The story below is what I call the canary in the banking coal mine. Wells Fargo was downgraded today by top banking analyst Dick Bove. He didn’t downgrade them because they were making too much money. What the article doesn’t say is before Wells Fargo bought Wachovia, Wachovia bought Golden West Financial in 2006. Golden West was a leader in a little something called a Pay Option ARM. Golden West had about 120 billion in these loans when Wachovia bought them. Payment Option Arms are also called “pick a payment” loan because you literally pick what kind of mortgage payment you make to the bank every month. You know, pay as a 30 year fixed, or 15 year fixed or interest only or negative amortization. Negative amortization adds to the principal every month. Guess what most people are choosing to pay? You guessed it, negative amortization which is the cheapest payment possible. One analyst called these loans “payment option insanity.” Most of these loans are now, not profitable. Plenty of folks default when they realize they will owe more than the home will ever be worth! Wells Fargo grabbed the headline today, but the other banks are still in trouble too and weak banking equals a weak economy. Check out the article below.
Oct. 21 (Bloomberg) — U.S. stocks tumbled in the final hour of trading after analyst Dick Bove downgraded Wells Fargo & Co., erasing an earlier rally spurred by better-than-estimated results at Morgan Stanley and Yahoo! Inc.
Wells Fargo, the largest U.S. home lender this year, slid 5.1 percent after Bove of Rochdale Securities cut the shares to “sell” and said earnings were boosted by mortgage-servicing fees rather than improving business trends. Wal-Mart Stores Inc., the world’s largest retailer, tumbled 2.1 after saying it expects a “tough” holiday shopping season. The Standard & Poor’s 500 Index reversed a 0.9 percent advance as nine of 10 industry groups retreated, led by financials.

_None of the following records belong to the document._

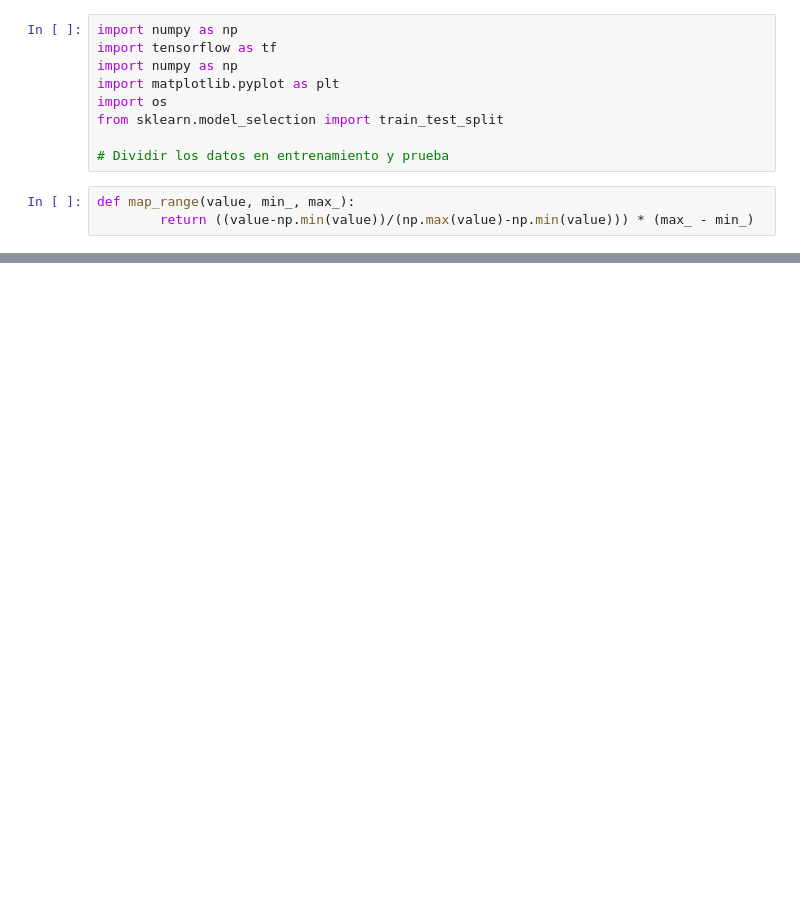
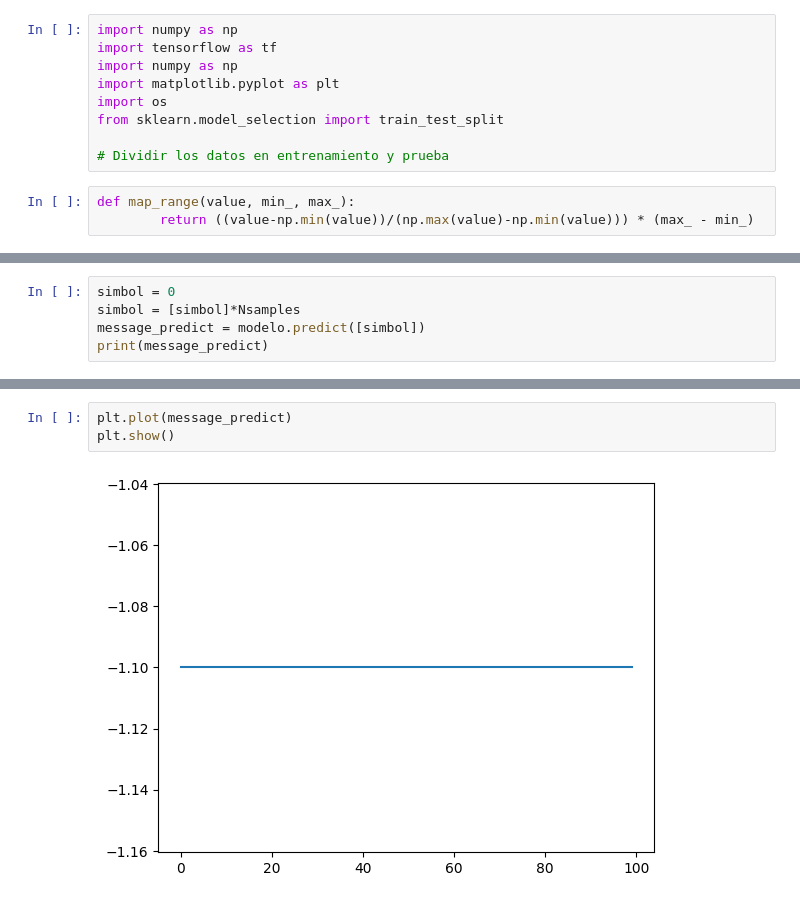
Before and after one commit to JCardenas05/Teoria_Se-ales, a Jupyter notebook: Taller_5/Taller_Red_5.ipynb, the cells around one changed output, grey strips where cells are left out. Saved outputs shown, nothing was run; the diff lists cells and outputs as text; blank space fills up the shorter version.

```diff
--- a/Taller_5/Taller_Red_5.ipynb
+++ b/Taller_5/Taller_Red_5.ipynb
@@ -180,0 +206,5 @@ Original: 0 - Reconstruida: [0.81922126 0.18077867]
+# %%
+simbol = 0
+simbol = [simbol]*Nsamples
+message_predict = modelo.predict([simbol])
+print(message_predict)
@@ -181,3 +224,8 @@ Original: 0 - Reconstruida: [0.81922126 0.18077867]
+# %%
+plt.plot(message_predict)
+plt.show()
+# %% [output]
+[figure, added]
 # %%
 plt.hist(message_predict)
 # %% [output]
```
Also changed, not shown: parts of 8 cells of this notebook, 2 other files.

“Wells Fargo’s downgrade spooked investors,” said Michael Nasto, the senior trader at U.S. Global Investors Inc., which manages about $2 billion in San Antonio. “Investors are concerned because that’s one of the biggest in the industry and most of the recent news has been positive so far. So that could be an indication of problems ahead for other big names.” (more from Bloomberg)